The social media landscape began to mature soon after, with the rise of Friendster in 2002 and MySpace in 2003. Friendster used a similar concept as SixDegrees.com to connect its members to each other. It went a little further by adopting elements of online dating sites, and enjoyed a growth in membership to 3 million after a year of being founded. Similarly, MySpace had a very successful social networking run, particularly with the teenage crowd. The site appealed to teens through music and interactive media. A lot of MySpace users dedicated hours of their time to choosing the perfect songs for their profile pages, boasting drop-down lists of their favourite bands, obsessing about their Top 8, or finding the next cool band before their friends.
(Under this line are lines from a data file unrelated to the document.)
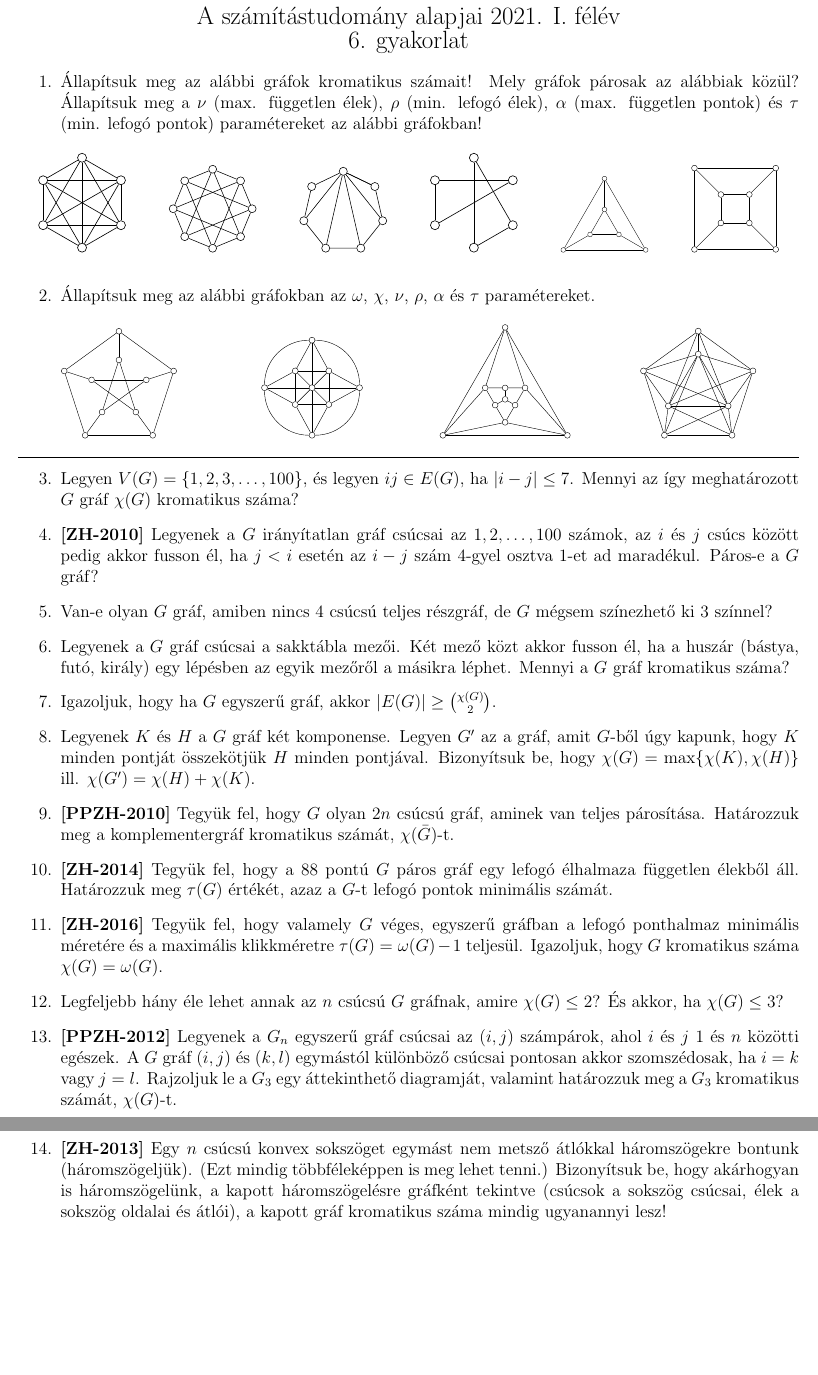
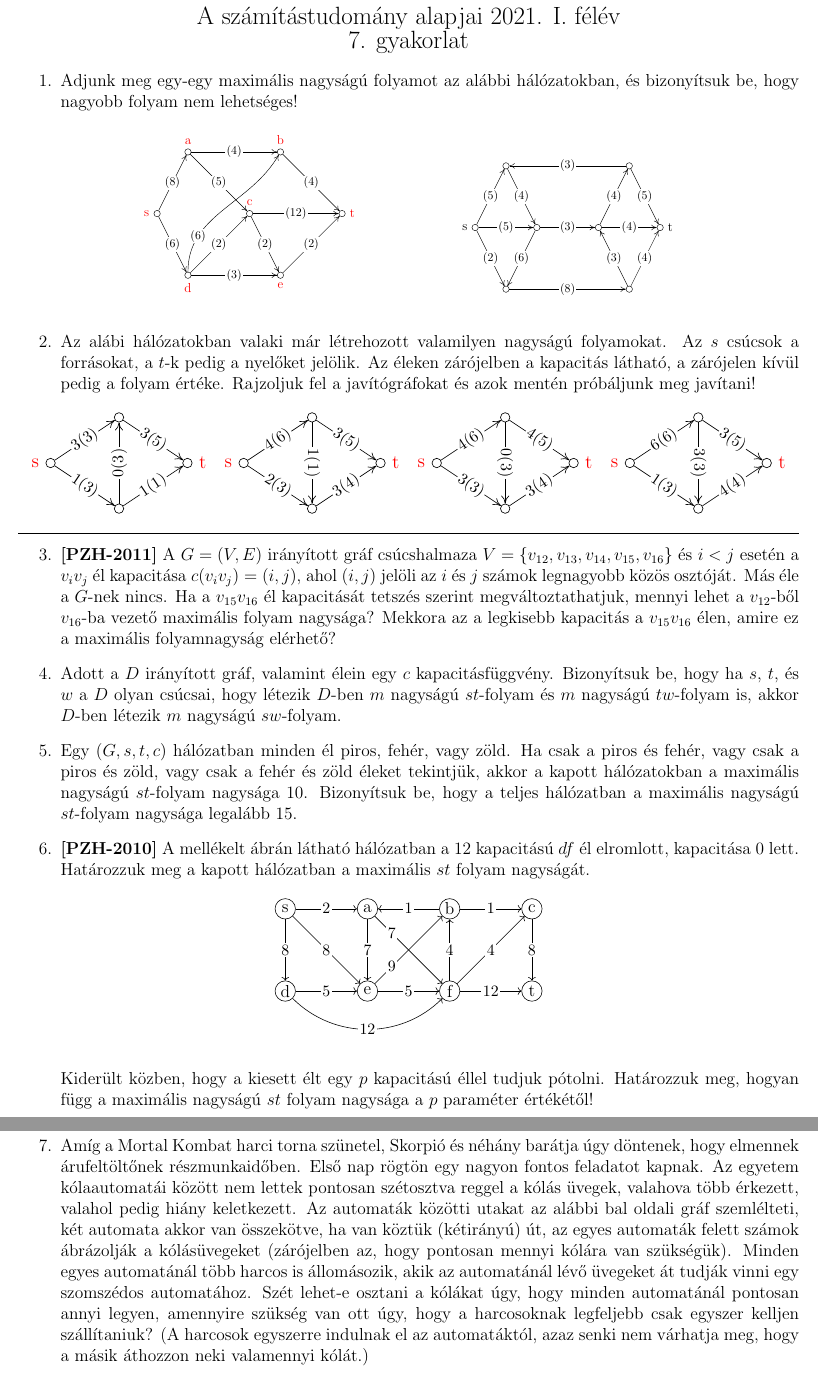
Before and after one commit to nthai/sza-gyak, a LaTeX document (src/gyak9.tex): two parts of pages 1 and 2 of 2, joined at a grey line, cut so that both start at the same text, the shorter picture padded with empty space. Compiled offline with pdfLaTeX.

Commit message:
7. gyakorlat

```diff
--- a/src/gyak9.tex
+++ b/src/gyak9.tex
@@ -20,118 +20,142 @@
 
     \begin{document}
         \noindent\makebox[\textwidth][c]{\Large A számítástudomány alapjai 2021. I. félév}
-        \noindent\makebox[\textwidth][c]{\Large 6. gyakorlat}
+        \noindent\makebox[\textwidth][c]{\Large 7. gyakorlat}
 
         % \noindent\centering\parbox[c][4em][c]{0.8\textwidth}{\centering Gráfok színezése, klikkméret és kromatikus szám viszonya. Páros gráf fogalma. Hálózati folyamok, Ford-Fulkerson tétel, algoritmus maximális folyam keresése, egészértékűségi lemma.}
 
         \begin{enumerate}
-            \item Állapítsuk meg az alábbi gráfok kromatikus számait! Mely gráfok párosak az alábbiak közül? Állapítsuk meg a $\nu$ (max. független élek), $\rho$ (min. lefogó élek), $\alpha$ (max. független pontok) és $\tau$ (min. lefogó pontok) paramétereket az alábbi gráfokban!
+            % \item Állapítsuk meg az alábbi gráfok kromatikus számait! Mely gráfok párosak az alábbiak közül? Állapítsuk meg a $\nu$ (max. független élek), $\rho$ (min. lefogó élek), $\alpha$ (max. független pontok) és $\tau$ (min. lefogó pontok) paramétereket az alábbi gráfokban!
+            % \begin{figure}[!h]
+            %     \centering
+            %     \begin{subfigure}{0.16\textwidth}
+            %         \centering
+            %         \includestandalone[width=0.7\textwidth]{../grafok/k6}
+            %     \end{subfigure}
+            %     \begin{subfigure}{0.16\textwidth}
+            %         \centering
+            %         \includestandalone[width=0.7\textwidth]{../grafok/minikromatikus1}
+            %     \end{subfigure}
+            %     \begin{subfigure}{0.16\textwidth}
+            %         \centering
+            %         \includestandalone[width=0.7\textwidth]{../grafok/minikromatikus5}
+            %     \end{subfigure}
+            %     \begin{subfigure}{0.16\textwidth}
+            %         \centering
+            %         \includestandalone[width=0.7\textwidth]{../grafok/minikromatikus2}
+            %     \end{subfigure}
+            %     \begin{subfigure}{0.16\textwidth}
+            %         \centering
+            %         \includestandalone[width=0.7\textwidth]{../grafok/minikromatikus3}
+            %     \end{subfigure}
+            %     \begin{subfigure}{0.16\textwidth}
+            %         \centering
+            %         \includestandalone[width=0.7\textwidth]{../grafok/minikromatikus4}
+            %     \end{subfigure}
+            % \end{figure}
+            \item Adjunk meg egy-egy maximális nagyságú folyamot az alábbi hálózatokban, és bizonyítsuk be, hogy nagyobb folyam nem lehetséges!
             \begin{figure}[!h]
                 \centering
-                \begin{subfigure}{0.16\textwidth}
+                \begin{subfigure}{0.4\textwidth}
                     \centering
-                    \includestandalone[width=0.7\textwidth]{../grafok/k6}
+                    \includestandalone[scale=0.75]{../grafok/folyam3}
                 \end{subfigure}
-                \begin{subfigure}{0.16\textwidth}
+                \begin{subfigure}{0.4\textwidth}
                     \centering
-                    \includestandalone[width=0.7\textwidth]{../grafok/minikromatikus1}
-                \end{subfigure}
-                \begin{subfigure}{0.16\textwidth}
-                    \centering
-                    \includestandalone[width=0.7\textwidth]{../grafok/minikromatikus5}
-                \end{subfigure}
-                \begin{subfigure}{0.16\textwidth}
-                    \centering
-                    \includestandalone[width=0.7\textwidth]{../grafok/minikromatikus2}
-                \end{subfigure}
-                \begin{subfigure}{0.16\textwidth}
-                    \centering
-                    \includestandalone[width=0.7\textwidth]{../grafok/minikromatikus3}
-                \end{subfigure}
-                \begin{subfigure}{0.16\textwidth}
-                    \centering
-                    \includestandalone[width=0.7\textwidth]{../grafok/minikromatikus4}
+                    \includestandalone[scale=0.75]{../grafok/folyam4}
                 \end{subfigure}
             \end{figure}
-            % \item Az alábi hálózatokban valaki már létrehozott valamilyen nagyságú folyamokat. Az $s$ csúcsok a forrásokat, a $t$-k pedig a nyelőket jelölik. Az éleken zárójelben a kapacitás látható, a zárójelen kívül pedig a folyam értéke. Rajzoljuk fel a javítógráfokat és azok mentén próbáljunk meg javítani!
+            \item Az alábi hálózatokban valaki már létrehozott valamilyen nagyságú folyamokat. Az $s$ csúcsok a forrásokat, a $t$-k pedig a nyelőket jelölik. Az éleken zárójelben a kapacitás látható, a zárójelen kívül pedig a folyam értéke. Rajzoljuk fel a javítógráfokat és azok mentén próbáljunk meg javítani!
+            \begin{figure}[!h]
+                \centering
+                \begin{subfigure}{0.24\textwidth}
+                    \centering
+                    \includestandalone[width=\textwidth]{../grafok/minifolyam1}
+                \end{subfigure}
+                \begin{subfigure}{0.24\textwidth}
+                    \centering
+                    \includestandalone[width=\textwidth]{../grafok/minifolyam2}
+                \end{subfigure}
+                \begin{subfigure}{0.24\textwidth}
+                    \centering
+                    \includestandalone[width=\textwidth]{../grafok/minifolyam3}
+                \end{subfigure}
+                \begin{subfigure}{0.24\textwidth}
+                    \centering
+                    \includestandalone[width=\textwidth]{../grafok/minifolyam4}
+                \end{subfigure}
+            \end{figure}
+
+            \hrule
+
+
+            % \item Állapítsuk meg az alábbi gráfokban az $\omega$, $\chi$, $\nu$, $\rho$, $\alpha$ és $\tau$ paramétereket.
             % \begin{figure}[!h]
             %     \centering
             %     \begin{subfigure}{0.24\textwidth}
             %         \centering
-            %         \includestandalone[width=\textwidth]{../grafok/minifolyam1}
+            %         \includestandalone[scale=.7]{../grafok/petersen}
             %     \end{subfigure}
             %     \begin{subfigure}{0.24\textwidth}
             %         \centering
-            %         \includestandalone[width=\textwidth]{../grafok/minifolyam2}
+            %         \includestandalone[scale=.7]{../grafok/kromatikus2}
             %     \end{subfigure}
             %     \begin{subfigure}{0.24\textwidth}
             %         \centering
-            %         \includestandalone[width=\textwidth]{../grafok/minifolyam3}
+            %         \includestandalone[scale=.7]{../grafok/kromatikus1}
             %     \end{subfigure}
             %     \begin{subfigure}{0.24\textwidth}
             %         \centering
-            %         \includestandalone[width=\textwidth]{../grafok/minifolyam4}
+            %         \includestandalone[scale=.7]{../grafok/kromatikus3}
             %     \end{subfigure}
             % \end{figure}
 
             % \hrule
 
-            % \item Adjunk meg egy-egy maximális nagyságú folyamot az alábbi hálózatokban, és bizonyítsuk be, hogy nagyobb folyam nem lehetséges!
-            % \begin{figure}[!h]
-            %     \centering
-            %     \begin{subfigure}{0.4\textwidth}
-            %         \centering
-            %         \includestandalone[scale=0.75]{../grafok/folyam3}
-            %     \end{subfigure}
-            %     \begin{subfigure}{0.4\textwidth}
-            %         \centering
-            %         \includestandalone[scale=0.75]{../grafok/folyam4}
-            %     \end{subfigure}
-            % \end{figure}
+            % \item Legyen $V(G)=\{1,2,3, \ldots , 100\}$, és legyen $ij \in E(G)$, ha $|i-j|\leq 7$. Mennyi az így meghatározott $G$ gráf $\chi(G)$ kromatikus száma?
 
-            \item Állapítsuk meg az alábbi gráfokban az $\omega$, $\chi$, $\nu$, $\rho$, $\alpha$ és $\tau$ paramétereket.
+            % \item \textbf{[ZH-2010]} Legyenek a $G$ irányítatlan gráf csúcsai az $1, 2, \ldots, 100$ számok, az $i$ és $j$ csúcs között pedig akkor fusson él, ha $j<i$ esetén az $i-j$ szám $4$-gyel osztva $1$-et ad maradékul. Páros-e a $G$ gráf?
+
+            % \item Van-e olyan $G$ gráf, amiben nincs $4$ csúcsú teljes részgráf, de $G$ mégsem színezhető ki $3$ színnel?
+
+            % \item Legyenek a $G$ gráf csúcsai a sakktábla mezői. Két mező közt akkor fusson él, ha a huszár (bástya, futó, király) egy lépésben az egyik mezőről a másikra léphet. Mennyi a $G$ gráf kromatikus száma?
+
+            % \item Igazoljuk, hogy ha $G$ egyszerű gráf, akkor $|E(G)|\geq \binom{\chi(G)}{2}$.
+
+            % \item Legyenek $K$ és $H$ a $G$ gráf két komponense. Legyen $G'$ az a gráf, amit $G$-ből úgy kapunk, hogy $K$ minden pontját összekötjük $H$ minden pontjával. Bizonyítsuk be, hogy $\chi(G)=\max\{\chi(K),\chi(H)\}$ ill. $\chi(G')=\chi(H)+\chi(K)$.
+
+            % \item \textbf{[PPZH-2010]} Tegyük fel, hogy $G$ olyan $2n$ csúcsú gráf, aminek van teljes párosítása. Határozzuk meg a komplementergráf kromatikus számát, $\chi(\bar{G})$-t.
+
+            % \item \textbf{[ZH-2014]} Tegyük fel, hogy a $88$ pontú $G$ páros gráf egy lefogó élhalmaza független élekből áll. Határozzuk meg $\tau(G)$ értékét, azaz a $G$-t lefogó pontok minimális számát.
+
+            % \item \textbf{[ZH-2016]} Tegyük fel, hogy valamely $G$ véges, egyszerű gráfban a lefogó ponthalmaz minimális méretére és a maximális klikkméretre $\tau(G)=\omega(G)-1$ teljesül. Igazoljuk, hogy $G$ kromatikus száma $\chi(G) = \omega(G)$.
+
+            % \item Legfeljebb hány éle lehet annak az $n$ csúcsú $G$ gráfnak, amire $\chi(G)\leq 2$? És akkor, ha $\chi(G)\leq 3$?
+
+            % \item \textbf{[PPZH-2012]} Legyenek a $G_n$ egyszerű gráf csúcsai az $(i,j)$ számpárok, ahol $i$ és $j$ $1$ és $n$ közötti egészek. A $G$ gráf $(i,j)$ és $(k,l)$ egymástól különböző csúcsai pontosan akkor szomszédosak, ha $i=k$ vagy $j=l$. Rajzoljuk le a $G_3$ egy áttekinthető diagramját, valamint határozzuk meg a $G_3$ kromatikus számát, $\chi(G)$-t.
+            \item \textbf{[PZH-2011]} A $G=(V,E)$ irányított gráf csúcshalmaza $V=\{v_{12},v_{13},v_{14},v_{15},v_{16}\}$ és $i < j$ esetén a $v_i v_j$ él kapacitása $c(v_i v_j) = (i,j)$, ahol $(i,j)$ jelöli az $i$ és $j$ számok legnagyobb közös osztóját. Más éle a $G$-nek nincs. Ha a $v_{15}v_{16}$ él kapacitását tetszés szerint megváltoztathatjuk, mennyi lehet a $v_{12}$-ből $v_{16}$-ba vezető maximális folyam nagysága? Mekkora az a legkisebb kapacitás a $v_{15}v_{16}$ élen, amire ez a maximális folyamnagyság elérhető?
+            \item Adott a $D$ irányított gráf, valamint élein egy $c$ kapacitásfüggvény. Bizonyítsuk be, hogy ha $s$, $t$, és $w$ a $D$ olyan csúcsai, hogy létezik $D$-ben $m$ nagyságú $st$-folyam és $m$ nagyságú $tw$-folyam is, akkor $D$-ben létezik $m$ nagyságú $sw$-folyam.
+            \item Egy $(G, s, t, c)$ hálózatban minden él piros, fehér, vagy zöld. Ha csak a piros és fehér, vagy csak a piros és zöld, vagy csak a fehér és zöld éleket tekintjük, akkor a kapott hálózatokban a maximális nagyságú $st$-folyam nagysága $10$. Bizonyítsuk be, hogy a teljes hálózatban a maximális nagyságú $st$-folyam nagysága legalább $15$.
+            % \item \textbf{[ZH-2013]} Egy $n$ csúcsú konvex sokszöget egymást nem metsző átlókkal háromszögekre bontunk (háromszögeljük). (Ezt mindig többféleképpen is meg lehet tenni.) Bizonyítsuk be, hogy akárhogyan is háromszögelünk, a kapott háromszögelésre gráfként tekintve (csúcsok a sokszög csúcsai, élek a sokszög oldalai és átlói), a kapott gráf kromatikus száma mindig ugyanannyi lesz!
+            \item \textbf{[PZH-2010]} A mellékelt ábrán látható hálózatban a $12$ kapacitású $df$ él elromlott, kapacitása $0$ lett. Határozzuk meg a kapott hálózatban a maximális $st$ folyam nagyságát.
+            \begin{figure}[!ht]
+                \centering
+                \includestandalone{../grafok/folyampzh2010}
+            \end{figure}
+
+            Kiderült közben, hogy a kiesett élt egy $p$ kapacitású éllel tudjuk pótolni. Határozzuk meg, hogyan függ a maximális nagyságú  $st$ folyam nagysága a $p$ paraméter értékétől!
+
+            \item %\textbf{[Codeforces \#304]}
+            Amíg a Mortal Kombat harci torna szünetel, Skorpió és néhány barátja úgy döntenek, hogy elmennek árufeltöltőnek részmunkaidőben. Első nap rögtön egy nagyon fontos feladatot kapnak. Az egyetem kólaautomatái között nem lettek pontosan szétosztva reggel a kólás üvegek, valahova több érkezett, valahol pedig hiány keletkezett. Az automaták közötti utakat az alábbi bal oldali gráf szemlélteti, két automata akkor van összekötve, ha van köztük (kétirányú) út, az egyes automaták felett számok ábrázolják a kólásüvegeket (zárójelben az, hogy pontosan mennyi kólára van szükségük). Minden egyes automatánál több harcos is állomásozik, akik az automatánál lévő üvegeket át tudják vinni egy szomszédos automatához. Szét lehet-e osztani a kólákat úgy, hogy minden automatánál pontosan annyi legyen, amennyire szükség van ott úgy, hogy a harcosoknak legfeljebb csak egyszer kelljen szállítaniuk? (A harcosok egyszerre indulnak el az automatáktól, azaz senki nem várhatja meg, hogy a másik áthozzon neki valamennyi kólát.)
             \begin{figure}[!h]
                 \centering
-                \begin{subfigure}{0.24\textwidth}
-                    \centering
-                    \includestandalone[scale=.7]{../grafok/petersen}
-                \end{subfigure}
-                \begin{subfigure}{0.24\textwidth}
-                    \centering
-                    \includestandalone[scale=.7]{../grafok/kromatikus2}
-                \end{subfigure}
-                \begin{subfigure}{0.24\textwidth}
-                    \centering
-                    \includestandalone[scale=.7]{../grafok/kromatikus1}
-                \end{subfigure}
-                \begin{subfigure}{0.24\textwidth}
-                    \centering
-                    \includestandalone[scale=.7]{../grafok/kromatikus3}
-                \end{subfigure}
+                % \begin{subfigure}{0.4\textwidth}
+                %     \centering
+                    \includestandalone[scale=0.75]{../grafok/folyam_trukk}
+                % \end{subfigure}
+                % \begin{subfigure}{0.4\textwidth}
+                %     \centering
+                %     \includestandalone[scale=0.6]{../grafok/diablo4altar}
+                % \end{subfigure}
             \end{figure}
 
-            \hrule
-
-            \item Legyen $V(G)=\{1,2,3, \ldots , 100\}$, és legyen $ij \in E(G)$, ha $|i-j|\leq 7$. Mennyi az így meghatározott $G$ gráf $\chi(G)$ kromatikus száma?
-
-            \item \textbf{[ZH-2010]} Legyenek a $G$ irányítatlan gráf csúcsai az $1, 2, \ldots, 100$ számok, az $i$ és $j$ csúcs között pedig akkor fusson él, ha $j<i$ esetén az $i-j$ szám $4$-gyel osztva $1$-et ad maradékul. Páros-e a $G$ gráf?
-
-            \item Van-e olyan $G$ gráf, amiben nincs $4$ csúcsú teljes részgráf, de $G$ mégsem színezhető ki $3$ színnel?
-
-            \item Legyenek a $G$ gráf csúcsai a sakktábla mezői. Két mező közt akkor fusson él, ha a huszár (bástya, futó, király) egy lépésben az egyik mezőről a másikra léphet. Mennyi a $G$ gráf kromatikus száma?
-
-            \item Igazoljuk, hogy ha $G$ egyszerű gráf, akkor $|E(G)|\geq \binom{\chi(G)}{2}$.
-
-            \item Legyenek $K$ és $H$ a $G$ gráf két komponense. Legyen $G'$ az a gráf, amit $G$-ből úgy kapunk, hogy $K$ minden pontját összekötjük $H$ minden pontjával. Bizonyítsuk be, hogy $\chi(G)=\max\{\chi(K),\chi(H)\}$ ill. $\chi(G')=\chi(H)+\chi(K)$.
-
-            \item \textbf{[PPZH-2010]} Tegyük fel, hogy $G$ olyan $2n$ csúcsú gráf, aminek van teljes párosítása. Határozzuk meg a komplementergráf kromatikus számát, $\chi(\bar{G})$-t.
-
-            \item \textbf{[ZH-2014]} Tegyük fel, hogy a $88$ pontú $G$ páros gráf egy lefogó élhalmaza független élekből áll. Határozzuk meg $\tau(G)$ értékét, azaz a $G$-t lefogó pontok minimális számát.
-
-            \item \textbf{[ZH-2016]} Tegyük fel, hogy valamely $G$ véges, egyszerű gráfban a lefogó ponthalmaz minimális méretére és a maximális klikkméretre $\tau(G)=\omega(G)-1$ teljesül. Igazoljuk, hogy $G$ kromatikus száma $\chi(G) = \omega(G)$.
-
-            \item Legfeljebb hány éle lehet annak az $n$ csúcsú $G$ gráfnak, amire $\chi(G)\leq 2$? És akkor, ha $\chi(G)\leq 3$?
-
-            \item \textbf{[PPZH-2012]} Legyenek a $G_n$ egyszerű gráf csúcsai az $(i,j)$ számpárok, ahol $i$ és $j$ $1$ és $n$ közötti egészek. A $G$ gráf $(i,j)$ és $(k,l)$ egymástól különböző csúcsai pontosan akkor szomszédosak, ha $i=k$ vagy $j=l$. Rajzoljuk le a $G_3$ egy áttekinthető diagramját, valamint határozzuk meg a $G_3$ kromatikus számát, $\chi(G)$-t.
-            % \item \textbf{[PZH-2011]} A $G=(V,E)$ irányított gráf csúcshalmaza $V=\{v_{12},v_{13},v_{14},v_{15},v_{16}\}$ és $i < j$ esetén a $v_i v_j$ él kapacitása $c(v_i v_j) = (i,j)$, ahol $(i,j)$ jelöli az $i$ és $j$ számok legnagyobb közös osztóját. Más éle a $G$-nek nincs. Ha a $v_{15}v_{16}$ él kapacitását tetszés szerint megváltoztathatjuk, mennyi lehet a $v_{12}$-ből $v_{16}$-ba vezető maximális folyam nagysága? Mekkora az a legkisebb kapacitás a $v_{15}v_{16}$ élen, amire ez a maximális folyamnagyság elérhető?
-            \item \textbf{[ZH-2013]} Egy $n$ csúcsú konvex sokszöget egymást nem metsző átlókkal háromszögekre bontunk (háromszögeljük). (Ezt mindig többféleképpen is meg lehet tenni.) Bizonyítsuk be, hogy akárhogyan is háromszögelünk, a kapott háromszögelésre gráfként tekintve (csúcsok a sokszög csúcsai, élek a sokszög oldalai és átlói), a kapott gráf kromatikus száma mindig ugyanannyi lesz!
```
Also changed, not shown: output/gyak9.pdf, src/gyak9.tex (32 more changed lines), 1 other file.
MySpace users were also notorious for high angled, high exposure profile pictures, incredibly detailed ‘About Me’ sections, status-like bulletin posts, and ‘shoutouts’ via pictures with messages on paper signs. Also memorable: MySpace Tom. Everyone was his friend =].
5. LiveJournal, Formspring.me and Vibe.To
There are some lesser known websites that may have still represented a phase of our lives: LiveJournal, Formspring.me, and Vibe.To. Livejournal was a place where teens could get super expressive and emotional. Sometimes you could get to know even the quietest person in your class just by reading their LJ posts. Having the option to make certain posts public or private allowed users to be socially strategic with their entries.
Formspring.me was a website which allowed users to ask other users questions either publicly or anonymously. The site offered a unique way of communicating with each other; though the latter option made it easy to send people hate mail, which was an obvious downside.
Lastly, Vibe.To was a Toronto-based networking site which took on a similar format to the ethnic sites. Profiles were visually similar to those found on Asianavenue or BlackPlanet, and communication was based on posts to one’s ‘wall’. Users could also pick a flag icon to accompany their usernames, and it was trendy to pick flags with unique patterns and colours even if it wasn’t their ethnic flag.
So then, what are your social media memories?